Utilizing unique and highly tractable marine and aquatic model organisms, high throughput and comparative genetic approaches, novel imaging technologies and the latest advances in data-intensive computational analysis, scientists in the Bell Center, in collaboration with colleagues at the University of Chicago and the Argonne National Laboratory, are providing answers to some of the most fundamental and intriguing questions in biology. From the control of cellular energetics to the processes of organ development and spinal cord regeneration these transformative discoveries are allowing new insights into the basic mechanisms of tissue growth, repair and regeneration in all metazoans and will permit novel approaches to the understanding, treatment and prevention of human disease.


MBL-UChicago Neuroscience Workshop

September 14-16, 2015 at MBL

Bell Center Welcomes REU Students for Summer 2015

June 18, 2015 The Bell Center welcomes five undergraduate students who successfully entered the Biological Discovery in Woods Hole... more»

UChicago Metcalf Students to Join Bell Center for Summer Research

March 31, 2015 During the summer of 2015, twelve undergraduates from the University of Chicago will gain substantive, project-based... more»

Recent Publications

Salanga, M. C., & Horb, M. E. (2015). Xenopus as a Model for GI/Pancreas Disease. Current Pathobiology Reports, 3(2), 137–145. doi:10.1007/s40139-015-0076-0

Bridges, A. A., & Gladfelter, A. S. (2015). Septin Form and Function at the Cell Cortex. Journal of Biological Chemistry, 290(28), 17173–17180. doi:10.1074/jbc.R114.634444

Colin, S. P., MacPherson, R., Gemmell, B., Costello, J. H., Sutherland, K., & Jaspers, C. (2015). Elevating the predatory effect: Sensory-scanning foraging strategy by the lobate ctenophore M nemiopsis leidyi. Limnology and Oceanography, 60(1), 100–109. doi:10.1002/lno.10007

Gemmell, B. J., Jiang, H., & Buskey, E. J. (2015). A tale of the ciliate tail: investigation into the adaptive significance of this sub-cellular structure. Proceedings of the Royal Society B: Biological Sciences, 282(1812), 20150770. doi:10.1098/rspb.2015.0770

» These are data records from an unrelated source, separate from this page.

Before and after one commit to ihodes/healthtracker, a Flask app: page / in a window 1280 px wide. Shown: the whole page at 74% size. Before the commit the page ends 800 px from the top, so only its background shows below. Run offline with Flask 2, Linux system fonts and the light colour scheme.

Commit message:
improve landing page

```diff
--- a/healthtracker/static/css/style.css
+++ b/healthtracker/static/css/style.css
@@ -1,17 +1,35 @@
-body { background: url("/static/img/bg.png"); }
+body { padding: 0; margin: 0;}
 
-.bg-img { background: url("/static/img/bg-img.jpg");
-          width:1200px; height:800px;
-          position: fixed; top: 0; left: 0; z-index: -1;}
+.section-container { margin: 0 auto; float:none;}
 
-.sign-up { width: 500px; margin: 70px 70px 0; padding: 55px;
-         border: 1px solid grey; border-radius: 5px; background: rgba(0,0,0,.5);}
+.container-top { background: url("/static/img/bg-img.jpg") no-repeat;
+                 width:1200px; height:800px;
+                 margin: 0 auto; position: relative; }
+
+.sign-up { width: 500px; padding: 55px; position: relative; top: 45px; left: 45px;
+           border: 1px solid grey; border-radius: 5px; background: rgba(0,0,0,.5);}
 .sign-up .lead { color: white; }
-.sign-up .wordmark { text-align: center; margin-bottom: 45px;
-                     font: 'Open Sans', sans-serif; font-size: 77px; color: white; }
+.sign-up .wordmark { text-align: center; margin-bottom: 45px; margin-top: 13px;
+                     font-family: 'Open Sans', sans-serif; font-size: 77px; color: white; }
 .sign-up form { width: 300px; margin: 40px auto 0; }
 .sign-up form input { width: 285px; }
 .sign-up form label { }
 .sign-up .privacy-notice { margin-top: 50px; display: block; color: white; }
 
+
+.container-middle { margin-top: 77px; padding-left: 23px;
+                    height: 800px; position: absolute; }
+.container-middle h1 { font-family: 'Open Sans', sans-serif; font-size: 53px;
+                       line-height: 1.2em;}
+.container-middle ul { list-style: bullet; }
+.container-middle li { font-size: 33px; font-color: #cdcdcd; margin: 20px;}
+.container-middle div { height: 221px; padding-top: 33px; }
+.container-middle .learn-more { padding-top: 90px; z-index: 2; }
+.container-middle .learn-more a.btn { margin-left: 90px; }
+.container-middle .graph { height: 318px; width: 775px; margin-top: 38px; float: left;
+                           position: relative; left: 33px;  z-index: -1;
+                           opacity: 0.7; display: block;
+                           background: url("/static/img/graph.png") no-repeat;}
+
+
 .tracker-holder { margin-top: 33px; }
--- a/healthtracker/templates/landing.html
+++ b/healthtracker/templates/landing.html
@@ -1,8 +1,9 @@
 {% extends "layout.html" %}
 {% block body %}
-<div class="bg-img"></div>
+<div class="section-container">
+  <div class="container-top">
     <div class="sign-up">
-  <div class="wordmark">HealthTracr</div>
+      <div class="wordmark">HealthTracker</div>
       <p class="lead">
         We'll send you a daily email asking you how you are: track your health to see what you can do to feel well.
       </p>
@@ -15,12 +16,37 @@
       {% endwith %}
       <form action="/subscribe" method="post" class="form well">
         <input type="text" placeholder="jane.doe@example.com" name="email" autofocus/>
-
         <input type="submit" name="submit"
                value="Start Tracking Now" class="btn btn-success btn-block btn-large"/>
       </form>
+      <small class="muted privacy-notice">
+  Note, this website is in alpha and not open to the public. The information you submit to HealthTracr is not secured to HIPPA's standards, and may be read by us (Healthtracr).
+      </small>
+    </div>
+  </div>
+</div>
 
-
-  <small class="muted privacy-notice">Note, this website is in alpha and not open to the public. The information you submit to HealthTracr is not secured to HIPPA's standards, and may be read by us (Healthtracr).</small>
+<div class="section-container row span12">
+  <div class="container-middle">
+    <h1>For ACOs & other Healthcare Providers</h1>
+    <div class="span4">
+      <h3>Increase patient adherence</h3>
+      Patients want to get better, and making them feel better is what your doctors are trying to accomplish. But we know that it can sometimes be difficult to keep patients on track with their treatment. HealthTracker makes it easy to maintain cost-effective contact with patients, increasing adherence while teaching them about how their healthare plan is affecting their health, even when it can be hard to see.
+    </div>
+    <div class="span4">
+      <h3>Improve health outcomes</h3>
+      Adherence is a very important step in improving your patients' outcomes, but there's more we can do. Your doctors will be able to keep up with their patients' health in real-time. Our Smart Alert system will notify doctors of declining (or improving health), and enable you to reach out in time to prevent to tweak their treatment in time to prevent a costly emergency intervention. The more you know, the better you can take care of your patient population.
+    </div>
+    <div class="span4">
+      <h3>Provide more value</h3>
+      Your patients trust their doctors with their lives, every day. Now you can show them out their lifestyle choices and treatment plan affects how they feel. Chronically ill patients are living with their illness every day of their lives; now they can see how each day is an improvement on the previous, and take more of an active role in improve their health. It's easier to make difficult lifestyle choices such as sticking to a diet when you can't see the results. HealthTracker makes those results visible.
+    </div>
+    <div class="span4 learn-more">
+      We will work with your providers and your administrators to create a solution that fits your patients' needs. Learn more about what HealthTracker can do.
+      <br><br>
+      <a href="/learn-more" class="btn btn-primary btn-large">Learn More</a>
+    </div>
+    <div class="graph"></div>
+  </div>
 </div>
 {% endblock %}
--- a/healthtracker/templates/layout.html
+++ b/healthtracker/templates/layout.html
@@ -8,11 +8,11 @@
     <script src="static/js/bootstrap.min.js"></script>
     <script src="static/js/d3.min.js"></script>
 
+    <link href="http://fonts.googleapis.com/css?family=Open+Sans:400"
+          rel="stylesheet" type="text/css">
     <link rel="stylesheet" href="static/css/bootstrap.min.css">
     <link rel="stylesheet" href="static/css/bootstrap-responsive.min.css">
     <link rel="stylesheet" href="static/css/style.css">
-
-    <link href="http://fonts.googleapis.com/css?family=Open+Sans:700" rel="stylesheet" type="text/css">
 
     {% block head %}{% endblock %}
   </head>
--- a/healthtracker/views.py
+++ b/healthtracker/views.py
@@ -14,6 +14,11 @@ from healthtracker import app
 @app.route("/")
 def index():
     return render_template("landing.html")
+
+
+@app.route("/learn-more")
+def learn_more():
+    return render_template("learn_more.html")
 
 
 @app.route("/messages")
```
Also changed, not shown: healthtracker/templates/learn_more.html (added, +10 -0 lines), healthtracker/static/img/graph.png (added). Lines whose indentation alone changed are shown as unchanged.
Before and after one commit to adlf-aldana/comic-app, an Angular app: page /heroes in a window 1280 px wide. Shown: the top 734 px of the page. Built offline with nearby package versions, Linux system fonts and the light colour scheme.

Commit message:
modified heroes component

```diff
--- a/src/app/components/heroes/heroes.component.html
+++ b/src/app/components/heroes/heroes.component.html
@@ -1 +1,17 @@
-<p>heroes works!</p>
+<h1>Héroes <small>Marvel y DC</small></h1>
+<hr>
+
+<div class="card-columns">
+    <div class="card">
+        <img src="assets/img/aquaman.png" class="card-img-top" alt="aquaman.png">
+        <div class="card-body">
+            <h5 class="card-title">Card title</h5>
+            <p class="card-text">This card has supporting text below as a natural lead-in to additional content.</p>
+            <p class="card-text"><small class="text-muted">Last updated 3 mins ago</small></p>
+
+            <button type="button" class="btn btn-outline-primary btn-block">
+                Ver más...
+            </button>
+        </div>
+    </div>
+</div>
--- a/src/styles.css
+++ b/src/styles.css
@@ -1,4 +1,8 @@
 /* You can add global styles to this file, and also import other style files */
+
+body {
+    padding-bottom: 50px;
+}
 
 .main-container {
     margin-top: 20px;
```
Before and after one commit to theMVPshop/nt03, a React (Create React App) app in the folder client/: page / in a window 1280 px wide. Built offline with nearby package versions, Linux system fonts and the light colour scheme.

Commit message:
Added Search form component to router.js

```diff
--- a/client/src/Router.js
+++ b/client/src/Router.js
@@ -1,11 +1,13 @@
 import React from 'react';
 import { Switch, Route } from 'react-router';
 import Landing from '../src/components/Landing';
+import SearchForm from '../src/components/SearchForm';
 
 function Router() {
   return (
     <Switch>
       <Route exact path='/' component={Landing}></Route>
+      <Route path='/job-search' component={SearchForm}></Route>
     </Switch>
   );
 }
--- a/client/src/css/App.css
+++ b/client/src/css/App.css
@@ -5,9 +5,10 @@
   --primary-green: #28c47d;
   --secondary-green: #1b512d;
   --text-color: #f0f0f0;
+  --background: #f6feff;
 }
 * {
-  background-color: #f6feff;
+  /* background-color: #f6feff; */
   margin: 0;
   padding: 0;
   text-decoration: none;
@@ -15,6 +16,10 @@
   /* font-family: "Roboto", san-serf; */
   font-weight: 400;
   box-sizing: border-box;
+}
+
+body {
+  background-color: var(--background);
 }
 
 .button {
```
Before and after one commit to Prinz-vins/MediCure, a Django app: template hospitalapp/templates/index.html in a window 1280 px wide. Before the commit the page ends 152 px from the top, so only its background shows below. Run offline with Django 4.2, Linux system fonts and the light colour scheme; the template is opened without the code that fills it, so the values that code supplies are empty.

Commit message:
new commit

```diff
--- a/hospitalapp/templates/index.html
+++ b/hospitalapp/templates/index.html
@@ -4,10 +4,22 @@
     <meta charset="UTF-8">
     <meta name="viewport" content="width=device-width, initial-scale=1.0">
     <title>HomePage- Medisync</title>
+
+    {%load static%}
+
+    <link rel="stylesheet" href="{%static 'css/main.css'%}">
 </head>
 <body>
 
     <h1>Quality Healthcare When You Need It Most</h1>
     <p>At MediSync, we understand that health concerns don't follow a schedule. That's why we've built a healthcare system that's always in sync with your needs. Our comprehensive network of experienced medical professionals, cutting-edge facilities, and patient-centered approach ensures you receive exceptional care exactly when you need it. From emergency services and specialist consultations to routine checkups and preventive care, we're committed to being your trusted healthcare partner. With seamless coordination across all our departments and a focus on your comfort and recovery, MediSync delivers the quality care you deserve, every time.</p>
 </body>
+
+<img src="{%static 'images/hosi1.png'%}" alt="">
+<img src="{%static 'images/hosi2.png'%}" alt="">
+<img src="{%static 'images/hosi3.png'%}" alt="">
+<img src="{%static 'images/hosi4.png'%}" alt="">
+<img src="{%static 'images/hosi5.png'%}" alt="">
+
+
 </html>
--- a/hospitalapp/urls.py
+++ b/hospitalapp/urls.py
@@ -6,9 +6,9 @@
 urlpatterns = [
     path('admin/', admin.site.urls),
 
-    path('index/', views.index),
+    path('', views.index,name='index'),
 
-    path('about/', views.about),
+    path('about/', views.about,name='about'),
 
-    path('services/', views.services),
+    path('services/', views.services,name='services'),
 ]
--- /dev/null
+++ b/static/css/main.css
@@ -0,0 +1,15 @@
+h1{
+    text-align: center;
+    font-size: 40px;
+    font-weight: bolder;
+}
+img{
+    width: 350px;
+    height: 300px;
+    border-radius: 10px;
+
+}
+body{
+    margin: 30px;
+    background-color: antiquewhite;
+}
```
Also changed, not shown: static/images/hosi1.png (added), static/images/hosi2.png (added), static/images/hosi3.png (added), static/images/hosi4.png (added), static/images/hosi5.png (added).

Gemmell, B. J., Troolin, D. R., Costello, J. H., Colin, S. P., & Satterlie, R. A. (2015). Control of vortex rings for manoeuvrability. Journal of The Royal Society Interface, 12(108), 20150389. doi:10.1098/rsif.2015.0389

Highstein, S. M., Mann, M. A., Holstein, G. R., & Rabbitt, R. D. (2015). The quantal component of synaptic transmission from sensory hair cells to the vestibular calyx. Journal of Neurophysiology, 113(10), 3827–3835. doi:10.1152/jn.00055.2015

Kaplan, C., Jing, B., Winterflood, C. M., Bridges, A. A., Occhipinti, P., Schmied, J., … Ewers, H. (2015). Absolute Arrangement of Subunits in Cytoskeletal Septin Filaments in Cells Measured by Fluorescence Microscopy. Nano Letters, 15(6), 3859–3864. doi:10.1021/acs.nanolett.5b00693

Lico, D. T. P., Lopes, G. S., Brusco, J., Rosa, J. C., Gould, R. M., De Giorgis, J. A., & Larson, R. E. (2015). A novel SDS-stable dimer of a heterogeneous nuclear ribonucleoprotein at presynaptic terminals of squid neurons. Neuroscience, 300, 381–392. doi:10.1016/j.neuroscience.2015.05.040

Lo, S. Q., Koh, D. X. P., Sng, J. C. G., & Augustine, G. J. (2015). All-optical mapping of barrel cortex circuits based on simultaneous voltage-sensitive dye imaging and channelrhodopsin-mediated photostimulation. Neurophotonics, 2(2), 021013. doi:10.1117/1.NPh.2.2.021013

Moczek, A. P., Sears, K. E., Stollewerk, A., Wittkopp, P. J., Diggle, P., Dworkin, I., … Extavour, C. G. (2015). The significance and scope of evolutionary developmental biology: a vision for the 21st century. Evolution & Development, 17(3), 198–219. doi:10.1111/ede.12125